Cases, Brochures, Booklets

Cases, Brochures, Booklets


We recommend three options for the cover design of cases, brochures, booklets and other multi-page documents.

The preferred option is to use original photography relevant to the content of the piece. The chosen image should provide sufficient negative space in the upper left corner to house the headline. If no photography is available, a white background or the light blue wash background may be used.


Cover sample
Cover sample
Cover sample

Approach to Copy

Every section of a multi-page document should contain a headline, a summary paragraph and body copy. Each plays a distinct role that builds on the preceding element.

Approach to copy blue spread
Approach to copy - two page spread
Approach to copy one page


The headline should grab readers’ attention and pull them into the story. It should be clear, informative and engaging. Headlines can take the form of questions or statements.

Questions should be thought-provoking and leave readers intrigued and wanting to learn more.

Statements can take multiple forms:

  • Aspirational
  • Descriptive
  • Thematic

The ideal length for these headlines is between 30 and 60 characters.

Summary Paragraph

The summary paragraph accompanies the headline and provides readers with additional detail on the subject of the story. Readers should be able to quickly grasp the significance of the story, even if they choose not to read the whole piece. Effective summary paragraphs are concise, use active language and match a story’s voice or tone.

Body Copy

What is said in the headline and summary paragraph should be supported by the body copy. The aim of the body copy is to engage and inspire readers. The storytelling should be simple but powerful. We want to demonstrate possibility and impact to our readers, and where appropriate, invite them to be part of the solution.

Opening Spread Layout

The layout should help pace the reader. Ample use of negative space directs readers’ eyes to the headline and summary paragraph. On interior spreads, the copy appears on one side of the spread and the image on the other. The headline appears in the upper left corner of the page, in the same position as (or in a position similar to) the headline on the cover, in order to create a visual connection between the two. The summary paragraph appears below, when appropriate. Body copy should start midway down the page, which provides sufficient negative space around the headline.

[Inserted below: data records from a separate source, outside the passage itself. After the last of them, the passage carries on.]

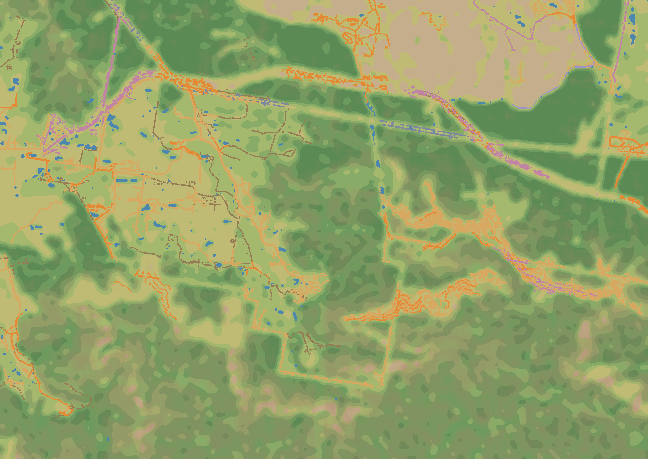
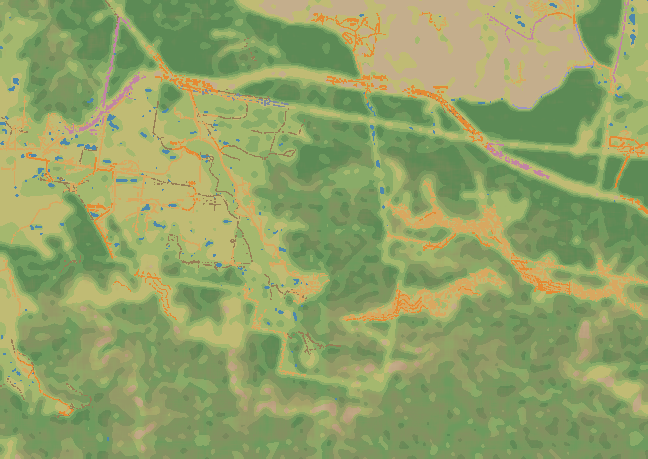
Georeference the Singleton map; grid references on every reference point
Could NOT use Google satellite/road data as asked: this environment's egress
proxy blocks maps.app.goo.gl and openstreetmap.org/Overpass, maps.googleapis
needs a key, and Google's imagery and road data are not licensed for tracing
into a committed map asset regardless. Took the route needing no external
data instead - the sheet georeferences itself.

The sheet's own grid
- AUSPEC0196 prints a 1000m MGA Zone 56 grid. Fitting a comb to those lines
  gives 195.25 source px per kilometre: 11 vertical lines matched, and the
  spacing carried to the horizontal axis and pinned against the printed grid
  numbers, since those lines are obscured by terrain.
- Two independent confirmations: the north edge lands on the New England
  Highway alignment, and a surveyed coordinate supplied for the Ex Admin Area
  (-32.762633, 151.182543) falls on cell (103.31, 95.32) - the cell it had
  already been seeded at, i.e. within one cell.
- `geo` on the map record holds it, with gridRefOf/eastingNorthingOf beside
  it. Linear easting/northing only: a grid reference is what this map needs,
  and lat/lon would mean carrying a projection library for no gain. NSW
  declares no geo and the helpers return null.
- Grid references show on marker tooltips, the ops place list and the Staff
  Centre, derived from the cell - drag a marker and its GR follows.

Reference points checked against the sheet, feature by feature. Two were
wrong: Sentry Post No10 sat 10.5 cells (~500m) west of the actual post
[…]

diff --git a/src/lib/maps.js b/src/lib/maps.js
@@ -62,6 +62,23 @@ export const MAPS = [
     // Landlocked: every cell on the sheet is ground somebody can hold.
     blockFill: null,
     blockLabel: null,
+    // GEOREFERENCE. The sheet prints a 1000m MGA Zone 56 grid, and fitting a
+    // comb to those lines pins the art to real ground: 195.25 source px per
+    // kilometre, which is 20.5928 grid cells per km at this resolution. Two
+    // independent checks: the north edge lands on the New England Highway
+    // alignment, and a surveyed point supplied for the Ex Admin Area
+    // (-32.762633, 151.182543) falls on cell (103.31, 95.32) — the cell it was
+    // already seeded at.
+    //
+    // Only the linear easting/northing is kept here, because a grid reference
+    // is all this map needs; converting to lat/lon would mean carrying a
+    // projection library for no operational gain.
+    geo: {
+      crs: 'MGA94 / Zone 56',   // EPSG:28356
+      cellsPerKm: 20.5928,
+      originE: 324739,          // easting  at cell x = 0
+      originN: 6378195,         // northing at cell y = 0 (north edge; y runs south)
+    },
     // What the art's colours mean, shown as a terrain key under the map.
     // These mirror the palette in tools/map/derive-singleton-map.py, which is
     // the source of truth — change them together or the key starts lying.
@@ -117,6 +134,28 @@ export function mapOfSlice(slice) {
 // into SINGLE_SLICES so each map is loaded, persisted and version-backed
 // exactly like any other piece of content.
 export const mapSlices = () => MAPS.flatMap((m) => [territorySlice(m.id), campaignStartSlice(m.id)])
+
+/* ------------------------------ georeference ----------------------------- */
+
+// Real-world easting/northing of a grid cell, for a map that declares `geo`.
+// null for one that doesn't (the NSW art is a stylised continent, not a survey).
+export function eastingNorthingOf(map, x, y) {
+  const g = map?.geo
+  if (!g) return null
+  return {
+    e: g.originE + (x / g.cellsPerKm) * 1000,
+    n: g.originN - (y / g.cellsPerKm) * 1000,
+  }
+}
+
+// Standard six-figure grid reference, e.g. "297 735" — the 100m digits of the
+// easting and northing, which is how anyone on the ground would call a point in.
+export function gridRefOf(map, x, y) {
+  const en = eastingNorthingOf(map, x, y)
+  if (!en) return null
+  const part = (v) => String(Math.floor((((v % 100000) + 100000) % 100000) / 100)).padStart(3, '0')
+  return `${part(en.e)} ${part(en.n)}`
+}
 
 /* ---------------------------- campaign frames ---------------------------- */
 

diff --git a/src/components/Beacon.jsx b/src/components/Beacon.jsx
@@ -22,9 +22,16 @@
 //   variant      'plain' (default) | 'boxed' — boxed frames the tag in its own
 //                colour, used to make the recaptured-stronghold state
 //                visually distinct from an ordinary occupier tag.
+//   gridRef      optional map grid reference for the point, surfaced as the
+//                marker's tooltip (see geo/gridRefOf in lib/maps.js).
 //   draggable    when true, the marker accepts pointer-down (for the map
 //                editor's drag-to-move) and shows a move cursor.
 //   onPointerDown  handler wired up only when draggable is true.
+//
+// The name flows RIGHT of the dot, except near the right-hand edge where it
+// would run off the map — there it flows left instead. Without that, a marker
+// on a real feature close to the edge had to be nudged inboard to stay
+// readable, which is the wrong trade: the dot marks actual ground.
 export default function Beacon({
   x,
   y,
@@ -36,15 +43,19 @@ export default function Beacon({
   tag,
   tagColor,
   variant = 'plain',
+  gridRef,
   draggable = false,
   onPointerDown,
 }) {
   const dot = color || '#dfe6f2'
   const tagCol = tagColor || dot
+  // Flip the label inboard once the point sits in the last fifth of the map.
+  const flip = cols > 0 && x / cols > 0.8
 
   return (
     <div
       onPointerDown={draggable ? onPointerDown : undefined}
+      title={gridRef ? `${label} — GR ${gridRef}` : label}
       style={{
         position: 'absolute',
         left: `${(x / cols) * 100}%`,
@@ -74,11 +85,14 @@ export default function Beacon({
         )}
       </span>
 
-      {/* Name + occupier tag, flowing right from the pinned point — never
+      {/* Name + occupier tag, flowing away from the pinned point — never
           moves the dot above. */}
       <span style={{
-        position: 'absolute', left: 8, top: 0, transform: 'translateY(-50%)',
-        display: 'flex', alignItems: 'center', gap: 4, whiteSpace: 'nowrap',
+        position: 'absolute', top: 0, whiteSpace: 'nowrap',
+        ...(flip
+          ? { right: 8, flexDirection: 'row-reverse', transform: 'translateY(-50%)' }
+          : { left: 8, transform: 'translateY(-50%)' }),
+        display: 'flex', alignItems: 'center', gap: 4,
       }}>
         <span style={{
           color: '#d3dced', fontWeight: 600, font: "600 11px 'JetBrains Mono',monospace",

diff --git a/src/firebase/seed.js b/src/firebase/seed.js
@@ -254,11 +254,13 @@ export const DEFAULT_TERRITORY = {
 // Pixel-grid territory over the Singleton Military Area sheet (AUSPEC0196,
 // Areas 8 & 9). 216x153 = one cell per exact 3x3 block of the 648x459 art.
 //
-// Positions below are read off the sheet itself, so the beacons land on the
-// real features: RHQ sits on the Ex Admin Area, the sentry posts sit on the
-// northern boundary along the highway, and the ranges/strongholds sit where
-// the sheet puts them. The starting paint is only a starting point — RHQ
-// repaints all of it in Map: Territory.
+// Positions below are read off the sheet and checked against the map's
+// georeference (`geo` in lib/maps.js), so the beacons land on the real ground:
+// the Ex Admin Area cell was confirmed against a surveyed coordinate
+// (-32.762633, 151.182543 -> cell 103.31, 95.32), and the rest were verified
+// feature by feature against the sheet. Grid references follow from the cell,
+// so moving a marker moves its GR with it. The starting paint is only a
+// starting point — RHQ repaints all of it in Map: Territory.
 const S_COLS = 216
 const S_ROWS = 153
 function buildSingletonCells() {
@@ -288,16 +290,16 @@ export const DEFAULT_SINGLETON_TERRITORY = {
     { id: 'sg-rhq', name: 'Ex Admin Area Bravo', x: 103, y: 95 },
     { id: 'sg-war', name: 'Warringah', x: 99, y: 99 },
     { id: 'sg-s7', name: 'Sector 7', x: 75, y: 11 },
-    { id: 'sg-s8', name: 'Sector 8', x: 95, y: 75 },
+    { id: 'sg-s8', name: 'Sector 8', x: 97, y: 75 },
     { id: 'sg-s9', name: 'Sector 9', x: 160, y: 64 },
     { id: 'sg-sp5', name: 'Sentry Post No5', x: 124, y: 26 },
     { id: 'sg-sp4', name: 'Sentry Post No4', x: 149, y: 30 },
-    { id: 'sg-sp10', name: 'Sentry Post No10', x: 188, y: 21 },
+    { id: 'sg-sp10', name: 'Sentry Post No10', x: 198, y: 21 },
     { id: 'sg-dfsw', name: 'DFSW2 Firing Range', x: 135, y: 22 },
     { id: 'sg-cave', name: 'Yellow Billys Cave', x: 141, y: 84, hostile: true },
     { id: 'sg-calf', name: 'Calf Pen', x: 146, y: 77 },
     { id: 'sg-retrans', name: 'Retrans Peak', x: 25, y: 12 },
-    { id: 'sg-bbr', name: 'Broken Back Range', x: 178, y: 131, hostile: true },
+    { id: 'sg-bbr', name: 'Broken Back Range', x: 182, y: 131, hostile: true },
   ],
 }
 

diff --git a/src/pages/ops/MapEditor.jsx b/src/pages/ops/MapEditor.jsx
@@ -10,7 +10,7 @@ import PixelMap from '../../components/PixelMap'
 import MapLegend from '../../components/MapLegend'
 import { PAINT, RHQ_PAINT, colorOf, coyLabelOf } from '../../lib/territory'
 import { useUnpaintableMask } from '../../lib/unpaintableMask'
-import { MAPS, mapById, mapFor, territorySlice, campaignStartSlice, framesForMap, withMapFrames } from '../../lib/maps'
+import { MAPS, mapById, mapFor, gridRefOf, territorySlice, campaignStartSlice, framesForMap, withMapFrames } from '../../lib/maps'
 import { sortFrames, framesValid, renumberFrames } from '../../lib/campaign'
 import { exportCampaignReplay, exportProgressImage, exportSupported, downloadBlob, defaultProgressTitle } from '../../lib/replayExport'
 
@@ -312,6 +312,9 @@ export default function MapEditor() {
               <input type="checkbox" checked={!!p.hostile} onChange={(e) => setPlace(p.id, { hostile: e.target.checked })} style={{ width: 'auto' }} />
               <span className="mono" style={{ fontSize: 10, color: p.hostile ? 'var(--hostile)' : 'var(--text-dim)' }}>Meridian stronghold</span>
             </label>
+            {gridRefOf(map, p.x, p.y)
+              ? <span className="mono accent" style={{ fontSize: 10 }} title={`${map.geo.crs} grid reference`}>GR {gridRefOf(map, p.x, p.y)}</span>
+              : null}
             <span className="mono dim" style={{ fontSize: 10 }}>drag its dot on the map</span>
             <button className="danger ghost" onClick={() => delPlace(p.id)}>Remove</button>
           </div>

diff --git a/src/pages/StaffCentre.jsx b/src/pages/StaffCentre.jsx
@@ -9,7 +9,7 @@ import PixelMap from '../components/PixelMap'
 import MapLegend from '../components/MapLegend'
 import { COMPANIES, PHONETIC, smeacOf, movementsOf } from '../firebase/seed'
 import { framesValid, sortFrames } from '../lib/campaign'
-import { mapById, territorySlice, framesForMap } from '../lib/maps'
+import { mapById, territorySlice, framesForMap, gridRefOf } from '../lib/maps'
 import { listSubmissions } from '../lib/submissions'
 import LoginModal from '../components/LoginModal'
 import ApprovalsQueue from '../components/ApprovalsQueue'
@@ -472,6 +472,7 @@ function MapDetail({ map, territory, campaignFrames, hasCampaign, updatedAt }) {
           <div key={p.id} className="row between center wrap" style={{ gap: 8, borderTop: '1px solid var(--line)', paddingTop: 6 }}>
             <span style={{ fontSize: 13 }}>{p.name}</span>
             <span className="mono dim" style={{ fontSize: 10 }}>
+              {gridRefOf(map, p.x, p.y) ? `GR ${gridRefOf(map, p.x, p.y)} · ` : ''}
               {p.hostile ? 'Meridian stronghold' : 'Standard location'}
             </span>
           </div>

diff --git a/src/components/PixelMap.jsx b/src/components/PixelMap.jsx
@@ -1,6 +1,6 @@
 import { useRef, useEffect, useState, useCallback, useMemo } from 'react'
 import { beaconStateFor } from '../lib/territory'
-import { mapFor, mapAspect } from '../lib/maps'
+import { mapFor, mapAspect, gridRefOf } from '../lib/maps'
 import { renderTerritoryLayer, IMAGE_FILTER } from '../lib/terrainRender'
 import { companyLabelPoints } from '../lib/companyLabels'
 import Beacon from './Beacon'
@@ -364,6 +364,7 @@ export default function PixelMap({
                 pulse={b.pulse}
                 label={p.name}
                 tag={b.tag}
+                gridRef={gridRefOf(map, p.x, p.y)}
                 variant={b.recaptured ? 'boxed' : 'plain'}
                 draggable={!!onMovePlace}
                 onPointerDown={onMovePlace ? (e) => { e.stopPropagation(); dragging.current = { place: p.id } } : undefined}

diff --git a/tools/map/derive-singleton-map.py b/tools/map/derive-singleton-map.py
@@ -49,6 +49,12 @@ from scipy import ndimage as ndi
 
 OUT_W, OUT_H = 648, 459   # 216 x 153 territory cells @ 3x3 source px per cell
 
+# The sheet's printed 1000m MGA Zone 56 grid, fitted to the scan. Also the
+# map's georeference - keep in step with `geo` in src/lib/maps.js.
+GRID_PX = 195.25          # source pixels per kilometre
+GRID_X0, GRID_Y0 = 51.0, 38.0   # first grid line (E 325000, N 6378000)
+GRID_HALF = 2             # half-width of the band masked out around each line
+
 
 def load_sheet(path):
     """The sheet, as an RGB array. Accepts the PDF or an already-extracted image."""
@@ -113,13 +119,24 @@ def derive(im):
     dark_ink = ndi.binary_erosion(V < 0.52, ones(3))
     lettering = ndi.binary_dilation(dark_ink & ~keep_lines(dark_ink, 45, 0.30), ones(7))
 
-    # The 1000m grid prints as full-length hairlines. Drop the rows and columns
-    # it saturates, or the graticule survives as a dead-straight road.
-    inkish = lines & ~lettering
-    graticule = np.zeros_like(inkish)
-    graticule[inkish.mean(1) > 0.45, :] = True
-    graticule[:, inkish.mean(0) > 0.45] = True
-    graticule = ndi.binary_dilation(graticule, ones(5))
+    # The 1000m MGA grid prints as full-length hairlines, and a dead-straight
+    # line is exactly what the road tests are looking for. Mask it by its known
+    # geometry rather than by "which columns are inky": the earlier threshold
+    # test (> 0.45 of a column) NEVER fired, because the grid is fine enough
+    # that its inkiest column only reaches 0.31 - the guard was dead code.
+    #
+    # The comb below is fitted to this sheet (GRID_PX apart, first line at
+    # GRID_X0/GRID_Y0), which is also what georeferences the map: see `geo` in
+    # src/lib/maps.js. Re-fit it if the source scan is ever replaced.
+    graticule = np.zeros(( H, W), bool)
+    for k in range(-1, int(W / GRID_PX) + 2):
+        x = int(round(GRID_X0 + GRID_PX * k))
+        if 0 <= x < W:
+            graticule[:, max(0, x - GRID_HALF):x + GRID_HALF + 1] = True
+    for k in range(-1, int(H / GRID_PX) + 2):
+        y = int(round(GRID_Y0 + GRID_PX * k))
+        if 0 <= y < H:
+            graticule[max(0, y - GRID_HALF):y + GRID_HALF + 1, :] = True
     clean = lines & ~lettering & ~graticule
 
     # Contours crowd together on the scarps until they merge into a solid

diff --git a/CHANGELOG.md b/CHANGELOG.md
@@ -17,6 +17,48 @@ keep entries short and focused on what a new collaborator needs to know.
 
 ---
 
+## 2026-09-12 (third) — Singleton map georeferenced; grid references on every point
+Asked to rebuild the map from Google satellite/road data. **Could not**: this
+environment's egress proxy blocks `maps.app.goo.gl`, `maps.googleapis.com`
+without a key, and `openstreetmap.org`/Overpass as well — and Google's imagery
+and road data are not licensed for tracing into a committed map asset in any
+case. Said so, and took the route that needed no external data at all.
+
+**The sheet georeferences itself.** AUSPEC0196 prints a 1000m MGA Zone 56 grid.
+Fitting a comb to those lines gives **195.25 source px per kilometre** (11
+vertical lines matched; the horizontal lines are obscured, so the spacing is
+carried across and pinned against the printed grid numbers). Two independent
+confirmations: the sheet's north edge lands on the New England Highway
+alignment, and a surveyed coordinate supplied for the Ex Admin Area
+(−32.762633, 151.182543) falls on cell (103.31, 95.32) — the cell it had
+already been seeded at, i.e. inside one cell (~48 m).
+
+- `geo` on the map record ([src/lib/maps.js](src/lib/maps.js)) holds the
+  georeference, with `gridRefOf()` / `eastingNorthingOf()` beside it. Only the
+  linear easting/northing is kept: a **grid reference** is what this map needs,
+  and lat/lon would mean carrying a projection library for no operational gain.
+  NSW declares no `geo` and the helpers return null for it.
+- Grid references now show on the marker tooltip, in Ops Centre → Map:
+  Territory's place list, and in the Staff Centre's. They are derived from the
+  cell, so dragging a marker moves its GR with it — nothing to keep in sync.
+- Verified every seeded reference point against the sheet feature by feature.
+  Two were wrong and are fixed: **Sentry Post No10** was 10.5 cells (~500 m)
+  west of the actual post symbol, and Sector 8 ~2 cells off.
+
+**Beacon labels now flip inboard near the right edge.** Sentry Post No10 sits
+in the last fifth of the sheet, and a name flowing right ran off the map — the
+previous fix for that was to nudge the marker inboard, which is the wrong trade
+because the dot marks real ground. It now places accurately and the label
+flows left instead.
+
+**Fixed dead code found while fitting the grid:** the generator's graticule
+guard tested for a column more than 45% inked, but the grid is fine enough that
+its inkiest column reaches only 31% — so the guard had never fired once. It is
+replaced by a mask built from the fitted grid geometry, which is the same
+constant that georeferences the map (`GRID_PX`/`GRID_X0`/`GRID_Y0` in the
+script, mirroring `geo`). Contamination had been minor (4.7% of track pixels
+against 3.8% expected by area) but the straight-line artefacts are now gone.
+
 ## 2026-09-12 (later) — Singleton map: the road network, and the legend on the page
 The second map shipped earlier the same day was thin: the road network barely
 appeared, and nothing told a reader what the colours meant. Both fixed.

diff --git a/CLAUDE.md b/CLAUDE.md
@@ -277,6 +277,17 @@ assuming a page exists).
     defence-area boundaries, cultivated land and the vegetation density bands.
     `Ex Admin Area` is the RHQ location, and this is the one map seeded with
     `showRHQ: true`.
+  - **Singleton is georeferenced** (`geo` on its map record): the sheet prints
+    a 1000m MGA Zone 56 grid, fitted at 195.25 source px/km = **20.5928 grid
+    cells per km**, origin E324739 / N6378195 at cell (0,0). Confirmed against
+    a surveyed Ex Admin Area coordinate (−32.762633, 151.182543 → cell
+    103.31, 95.32) and the New England Highway alignment. `gridRefOf(map, x, y)`
+    gives the six-figure grid reference for any cell — shown on marker
+    tooltips, the ops place list and the Staff Centre. Deliberately linear
+    easting/northing only: a grid reference is all this map needs, and lat/lon
+    would mean shipping a projection library. Maps without `geo` (NSW) return
+    null. ⚠ The same constants appear as `GRID_PX`/`GRID_X0`/`GRID_Y0` in the
+    derivation script, where they also mask the graticule — keep them in step.
   - A map may declare a **`terrainKey`**: what its own art's colours mean,
     rendered by [MapLegend.jsx](src/components/MapLegend.jsx) behind a
     `+ TERRAIN` toggle next to the company key. Singleton has one; NSW doesn't,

Whenever possible, the opening spread should have a full-bleed image that extends across both pages, with negative space to house the headline and copy. This will often require cloning the background to extend the negative space in a photograph. This treatment establishes a strong visual connection to the Boundless print ad and pole banner layouts.

Open Spread layout example

Alternate Spread Layouts

Alternate Spread - large amount of copy extend across facing pages

When there is a large amount of body copy, it may extend across facing pages. This example shows how inset images, factoids and pull quotes can be integrated.

Alternate spread - Solid colour used when image cannot extend across two pages

When a layout with a full-bleed image that extends across both pages is not possible, a solid colour may be used for the background of the left or right page, to introduce variation and visual impact. This example also shows an alternate 70/30-column layout and a bulleted list.

Alternate spread - extra copy past first two pages can extend to following page

When the body copy under one headline extends past the first two pages of an opening spread, the extra copy can spill over to the following page. Graphs and charts may be integrated into the copy layout or superimposed on negative areas of an image.

Alternate spread - copy and image template is flexible

The general copy and image template should not be so fixed as to feel rigid. The grid should be able to flex in order to meet conceptual requirements and to create emphasis and variety throughout the piece.